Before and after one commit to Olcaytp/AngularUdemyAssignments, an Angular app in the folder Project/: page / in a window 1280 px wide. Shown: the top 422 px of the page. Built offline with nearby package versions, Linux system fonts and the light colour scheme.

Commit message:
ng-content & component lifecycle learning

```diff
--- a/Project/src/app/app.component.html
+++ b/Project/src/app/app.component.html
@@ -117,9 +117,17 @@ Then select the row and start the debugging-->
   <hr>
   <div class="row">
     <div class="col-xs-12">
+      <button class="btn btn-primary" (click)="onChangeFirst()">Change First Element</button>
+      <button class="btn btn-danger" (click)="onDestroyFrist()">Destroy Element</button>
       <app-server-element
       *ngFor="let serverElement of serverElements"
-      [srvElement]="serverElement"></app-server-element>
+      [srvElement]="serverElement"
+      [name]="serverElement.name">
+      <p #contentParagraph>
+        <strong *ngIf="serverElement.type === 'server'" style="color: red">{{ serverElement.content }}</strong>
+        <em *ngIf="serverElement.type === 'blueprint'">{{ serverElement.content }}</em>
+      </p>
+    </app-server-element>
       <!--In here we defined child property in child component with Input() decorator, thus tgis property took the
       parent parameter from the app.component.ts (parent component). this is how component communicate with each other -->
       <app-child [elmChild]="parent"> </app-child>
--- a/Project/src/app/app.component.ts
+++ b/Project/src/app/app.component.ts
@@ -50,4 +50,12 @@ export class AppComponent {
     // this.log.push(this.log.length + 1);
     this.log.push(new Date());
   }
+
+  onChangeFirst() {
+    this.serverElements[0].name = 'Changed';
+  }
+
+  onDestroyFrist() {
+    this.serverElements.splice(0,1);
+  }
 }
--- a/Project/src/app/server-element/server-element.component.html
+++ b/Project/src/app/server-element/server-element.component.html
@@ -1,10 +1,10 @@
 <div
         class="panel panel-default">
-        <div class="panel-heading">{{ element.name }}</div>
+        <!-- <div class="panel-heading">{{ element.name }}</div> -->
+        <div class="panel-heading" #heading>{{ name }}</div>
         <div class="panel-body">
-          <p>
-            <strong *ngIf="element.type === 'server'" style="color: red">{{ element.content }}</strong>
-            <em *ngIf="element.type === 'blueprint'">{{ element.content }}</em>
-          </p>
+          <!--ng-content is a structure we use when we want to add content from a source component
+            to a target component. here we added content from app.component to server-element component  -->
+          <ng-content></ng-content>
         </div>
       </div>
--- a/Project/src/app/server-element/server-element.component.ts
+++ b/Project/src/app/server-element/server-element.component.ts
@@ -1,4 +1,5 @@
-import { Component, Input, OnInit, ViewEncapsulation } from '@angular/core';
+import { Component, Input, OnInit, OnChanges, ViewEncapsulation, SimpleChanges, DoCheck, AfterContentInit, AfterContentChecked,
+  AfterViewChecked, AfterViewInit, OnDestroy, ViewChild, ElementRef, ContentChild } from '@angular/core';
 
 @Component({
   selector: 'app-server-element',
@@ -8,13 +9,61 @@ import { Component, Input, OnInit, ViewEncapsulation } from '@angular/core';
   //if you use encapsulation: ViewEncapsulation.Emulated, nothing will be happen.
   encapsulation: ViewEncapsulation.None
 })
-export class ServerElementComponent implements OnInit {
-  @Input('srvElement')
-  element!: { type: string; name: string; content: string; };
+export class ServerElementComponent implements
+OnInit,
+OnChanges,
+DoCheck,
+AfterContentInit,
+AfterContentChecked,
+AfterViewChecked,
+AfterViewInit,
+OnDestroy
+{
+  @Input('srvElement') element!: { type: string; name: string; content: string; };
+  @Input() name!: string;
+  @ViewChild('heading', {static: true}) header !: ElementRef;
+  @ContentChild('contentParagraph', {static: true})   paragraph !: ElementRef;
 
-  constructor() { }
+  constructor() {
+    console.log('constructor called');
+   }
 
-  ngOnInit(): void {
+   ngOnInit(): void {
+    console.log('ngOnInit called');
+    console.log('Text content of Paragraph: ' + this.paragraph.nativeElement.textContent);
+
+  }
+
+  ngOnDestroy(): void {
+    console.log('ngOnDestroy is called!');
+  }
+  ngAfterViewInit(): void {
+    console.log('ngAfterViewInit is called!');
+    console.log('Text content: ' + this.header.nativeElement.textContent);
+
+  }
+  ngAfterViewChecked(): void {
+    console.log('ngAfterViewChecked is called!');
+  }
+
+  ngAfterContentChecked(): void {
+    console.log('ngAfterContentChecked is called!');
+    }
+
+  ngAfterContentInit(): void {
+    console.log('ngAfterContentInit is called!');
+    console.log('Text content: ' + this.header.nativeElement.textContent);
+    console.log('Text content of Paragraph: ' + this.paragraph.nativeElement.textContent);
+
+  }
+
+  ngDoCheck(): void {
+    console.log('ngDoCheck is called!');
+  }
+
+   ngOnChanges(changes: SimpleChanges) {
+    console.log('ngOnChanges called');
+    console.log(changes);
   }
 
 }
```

◆ What you need to do
All of the data shown above should be printed exactly as given.

◆ Your response
Before and after one commit to Olcaytp/AngularUdemyAssignments, an Angular app in the folder Project/: page / in a window 1280 px wide. Shown: the top 422 px of the page. Built offline with nearby package versions, Linux system fonts and the light colour scheme.

Commit message:
ng-content & component lifecycle learning

```diff
--- a/Project/src/app/app.component.html
+++ b/Project/src/app/app.component.html
@@ -117,9 +117,17 @@ Then select the row and start the debugging-->
   <hr>
   <div class="row">
     <div class="col-xs-12">
+      <button class="btn btn-primary" (click)="onChangeFirst()">Change First Element</button>
+      <button class="btn btn-danger" (click)="onDestroyFrist()">Destroy Element</button>
       <app-server-element
       *ngFor="let serverElement of serverElements"
-      [srvElement]="serverElement"></app-server-element>
+      [srvElement]="serverElement"
+      [name]="serverElement.name">
+      <p #contentParagraph>
+        <strong *ngIf="serverElement.type === 'server'" style="color: red">{{ serverElement.content }}</strong>
+        <em *ngIf="serverElement.type === 'blueprint'">{{ serverElement.content }}</em>
+      </p>
+    </app-server-element>
       <!--In here we defined child property in child component with Input() decorator, thus tgis property took the
       parent parameter from the app.component.ts (parent component). this is how component communicate with each other -->
       <app-child [elmChild]="parent"> </app-child>
--- a/Project/src/app/app.component.ts
+++ b/Project/src/app/app.component.ts
@@ -50,4 +50,12 @@ export class AppComponent {
     // this.log.push(this.log.length + 1);
     this.log.push(new Date());
   }
+
+  onChangeFirst() {
+    this.serverElements[0].name = 'Changed';
+  }
+
+  onDestroyFrist() {
+    this.serverElements.splice(0,1);
+  }
 }
--- a/Project/src/app/server-element/server-element.component.html
+++ b/Project/src/app/server-element/server-element.component.html
@@ -1,10 +1,10 @@
 <div
         class="panel panel-default">
-        <div class="panel-heading">{{ element.name }}</div>
+        <!-- <div class="panel-heading">{{ element.name }}</div> -->
+        <div class="panel-heading" #heading>{{ name }}</div>
         <div class="panel-body">
-          <p>
-            <strong *ngIf="element.type === 'server'" style="color: red">{{ element.content }}</strong>
-            <em *ngIf="element.type === 'blueprint'">{{ element.content }}</em>
-          </p>
+          <!--ng-content is a structure we use when we want to add content from a source component
+            to a target component. here we added content from app.component to server-element component  -->
+          <ng-content></ng-content>
         </div>
       </div>
--- a/Project/src/app/server-element/server-element.component.ts
+++ b/Project/src/app/server-element/server-element.component.ts
@@ -1,4 +1,5 @@
-import { Component, Input, OnInit, ViewEncapsulation } from '@angular/core';
+import { Component, Input, OnInit, OnChanges, ViewEncapsulation, SimpleChanges, DoCheck, AfterContentInit, AfterContentChecked,
+  AfterViewChecked, AfterViewInit, OnDestroy, ViewChild, ElementRef, ContentChild } from '@angular/core';
 
 @Component({
   selector: 'app-server-element',
@@ -8,13 +9,61 @@ import { Component, Input, OnInit, ViewEncapsulation } from '@angular/core';
   //if you use encapsulation: ViewEncapsulation.Emulated, nothing will be happen.
   encapsulation: ViewEncapsulation.None
 })
-export class ServerElementComponent implements OnInit {
-  @Input('srvElement')
-  element!: { type: string; name: string; content: string; };
+export class ServerElementComponent implements
+OnInit,
+OnChanges,
+DoCheck,
+AfterContentInit,
+AfterContentChecked,
+AfterViewChecked,
+AfterViewInit,
+OnDestroy
+{
+  @Input('srvElement') element!: { type: string; name: string; content: string; };
+  @Input() name!: string;
+  @ViewChild('heading', {static: true}) header !: ElementRef;
+  @ContentChild('contentParagraph', {static: true})   paragraph !: ElementRef;
 
-  constructor() { }
+  constructor() {
+    console.log('constructor called');
+   }
 
-  ngOnInit(): void {
+   ngOnInit(): void {
+    console.log('ngOnInit called');
+    console.log('Text content of Paragraph: ' + this.paragraph.nativeElement.textContent);
+
+  }
+
+  ngOnDestroy(): void {
+    console.log('ngOnDestroy is called!');
+  }
+  ngAfterViewInit(): void {
+    console.log('ngAfterViewInit is called!');
+    console.log('Text content: ' + this.header.nativeElement.textContent);
+
+  }
+  ngAfterViewChecked(): void {
+    console.log('ngAfterViewChecked is called!');
+  }
+
+  ngAfterContentChecked(): void {
+    console.log('ngAfterContentChecked is called!');
+    }
+
+  ngAfterContentInit(): void {
+    console.log('ngAfterContentInit is called!');
+    console.log('Text content: ' + this.header.nativeElement.textContent);
+    console.log('Text content of Paragraph: ' + this.paragraph.nativeElement.textContent);
+
+  }
+
+  ngDoCheck(): void {
+    console.log('ngDoCheck is called!');
+  }
+
+   ngOnChanges(changes: SimpleChanges) {
+    console.log('ngOnChanges called');
+    console.log(changes);
   }
 
 }
```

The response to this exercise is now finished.